- Regular visits from friends and family kept us encouraged and feeling connected. It's a lot of fun to show people around your new town.
- The amazing worship, teaching, and friendships at Clifton Baptist Church provided encouragement and conviction at crucial moments.
Tuesday, May 08, 2007
Sunday, May 06, 2007
Francis Beckwith, associate professor of church-state studies at Baylor University and current president of the Evangelical Theological Society, has been received into the Roman Catholic Church, according to reports today.Beckwith also resigned as president of the ETS. Read Beckwith's own account of his journey back to Rome HERE. He says, in part:
The Evangelical Theological Society was founded as an academic professional organization for conservative Protestant scholars. The ETS doctrinal statement is, in its entirety: "The Bible alone, and the Bible in its entirety, is the Word of God written and is therefore inerrant in the autographs. God is a Trinity, Father, Son, and Holy Spirit, each an uncreated person, one in essence, equal in power and glory."
[B]ecause I had received the sacraments of Baptism, Communion, and Confirmation all before the age of 14, I need only go to confession, request forgiveness for my sins, ask to be received back into the Church, and receive absolution.It would seem that one thing Beckwith had to ask forgiveness for was believing in salvation by faith alone, apart from works. Sad. Notice that while he has resigned as an officer of the ETS, Beckwith intends to remain a member of the Society. Moore notes that there is at least one other Roman Catholic member of the Society. The ETS, as a body of Evangelical Protestant theologians, needs to expand its Doctrinal Basis to include a clear statement of justification by faith alone, worded in a way that excludes Roman Catholics from membership. The four Southern Baptists on the ETS Executive Committee ought to do everything in their power to begin this process.
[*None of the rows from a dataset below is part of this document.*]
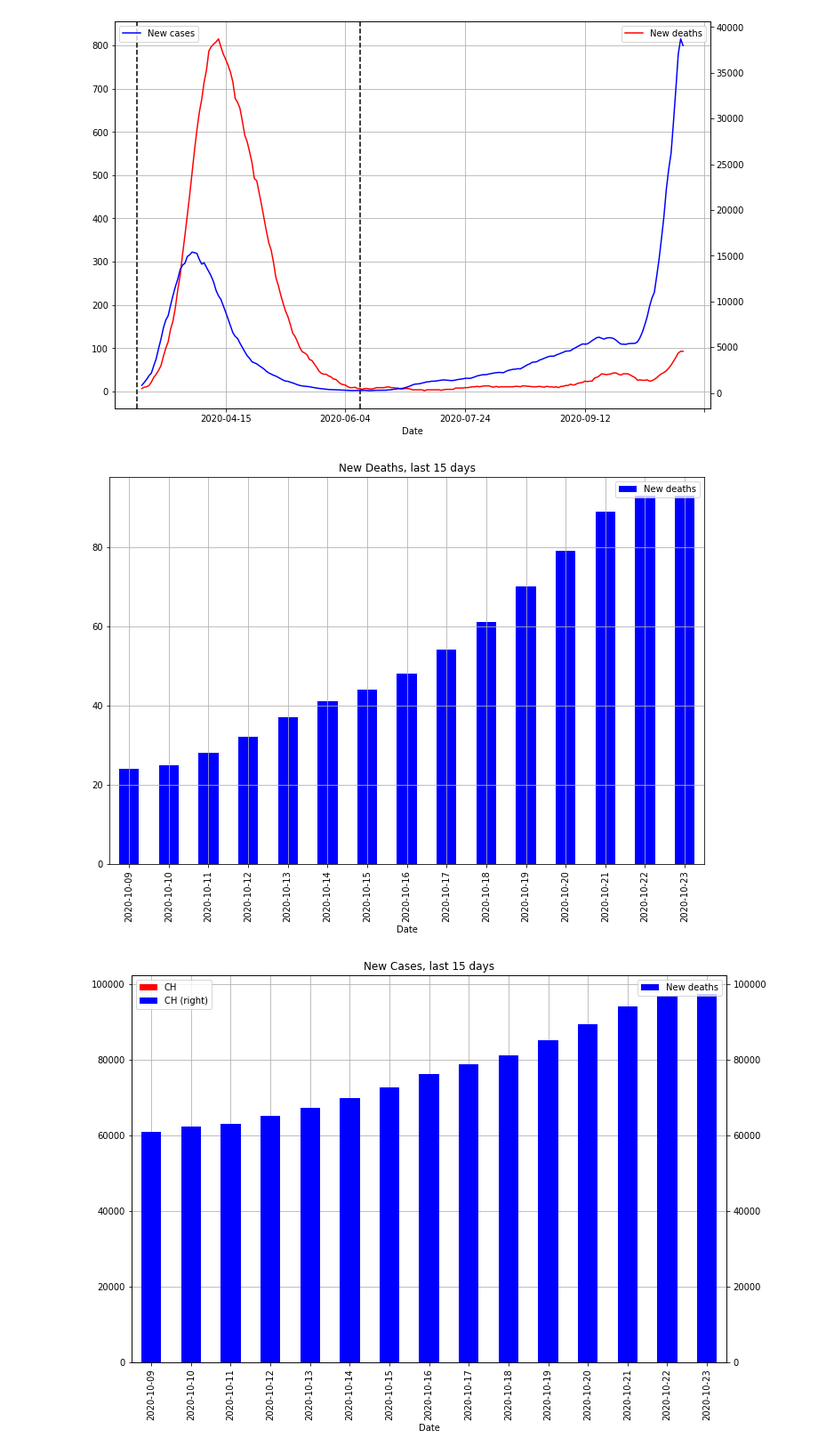
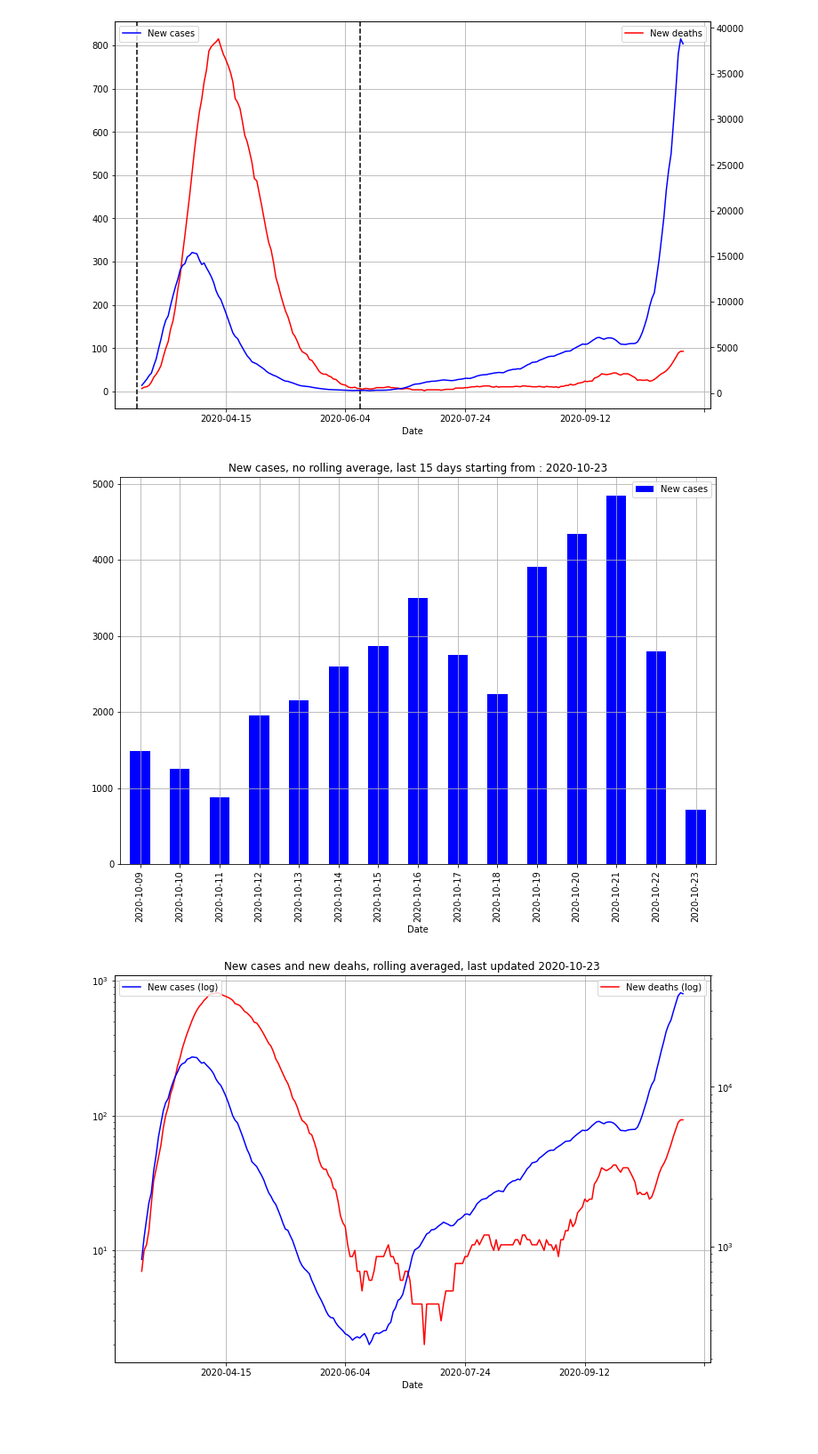
Before and after one commit to RenardDesNeiges/covid_notebooks, a Jupyter notebook: Total covid cases.ipynb, the cells around one changed output. Shown: that part at 89% size. Drawn from its saved outputs; the diff is of its cells as text; code cells hidden in the pictures; blank space fills up the shorter version.

```diff
--- a/Total covid cases.ipynb
+++ b/Total covid cases.ipynb
@@ -1,4 +1,5 @@
 # %%
+from datetime import date
 import requests
 import io
 import numpy as np
@@ -6,3 +7,6 @@ import pandas as pd
 import matplotlib.pyplot as plt
 import urllib3
 urllib3.disable_warnings()
+
+today = date.today()
+print("Today's date:", today)
@@ -157,19 +163,32 @@ fig.savefig('deaths.jpg')
 # %% [output]
 [figure]
 # %%
-ax1 = newdeaths.set_index('Date').tail(15).plot.bar(title ="New Deaths, last 15 days", color ="blue",grid = True,label='New deaths',figsize=(12,8))
-ax1.legend(["New deaths"],loc=1)
+x = pd.DataFrame(covid_19_cases,columns=["Date"])
+y = pd.DataFrame(covid_19_cases,columns=["CH"]).diff()
+newcases = pd.concat([x,y],axis = 1)
+
+pTitle = "New cases, no rolling average, last 15 days starting from : "+str(today)
+ax1 = newcases.set_index('Date').tail(15).plot.bar(title =pTitle, color ="blue",grid = True,label='New deaths',figsize=(12,8))
+ax1.legend(["New cases"],loc=1)
 plt.show()
 fig = ax1.get_figure()
 fig.savefig('deaths_15.jpg')
 # %% [output]
-[figure, old version]
+[figure, new version]
 # %%
-ax1 = df.set_index('Date').tail(15).plot.bar(title ="New Cases, and deaths last 15 days", color ="red",grid = True,label='New deaths',figsize=(12,8))
-ax1 = df.set_index('Date').tail(15).plot.bar(title ="New Cases, last 15 days", color ="blue",grid = True,label='New deaths',figsize=(12,8), ax = ax1,secondary_y=True,)
-ax1.legend(["New deaths"],loc=1)
+x = pd.DataFrame(covid_19_cases,columns=["Date"])
+y = pd.DataFrame(covid_19_cases,columns=["CH"]).diff().rolling(15).sum()
+newcases = pd.concat([x,y],axis = 1)
+
+ax1 = newdeaths.set_index('Date').plot(title = pTitle,color="red",kind="line",grid=True, label='New deaths',figsize=(12,8),logy=True)
+ax2 = newcases.set_index('Date').plot(color="blue",kind="line",grid=True, label='New cases',secondary_y=True,ax=ax1,logy=True)
+
+pTitle = "New cases and new deahs, rolling averaged, in log scale, last updated "+str(today)
+ax1.legend(["New deaths (log)"],loc=1)
+ax2.legend(["New cases (log)"],loc=2)
+
 plt.show()
 fig = ax1.get_figure()
-fig.savefig('cases_death_15.jpg')
+fig.savefig('cases_deaths_log.jpg')
 # %% [output]
-[figure, old version]
+[figure, new version]
```
Also changed, not shown: parts of 3 cells of this notebook, 8 other files.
If the Society is unwilling to defend justification by faith alone, those members who cherish the true gospel ought to withdraw their membership.
Of course, this is the group that couldn't muster the votes to get rid of a heretic like Clark Pinnock.
UPDATE: Carl Trueman responds to the news of Beckwith's return to Catholicism.
UPDATE #2: Between Two Worlds links to a proposal to revise ETS doctrinal statement.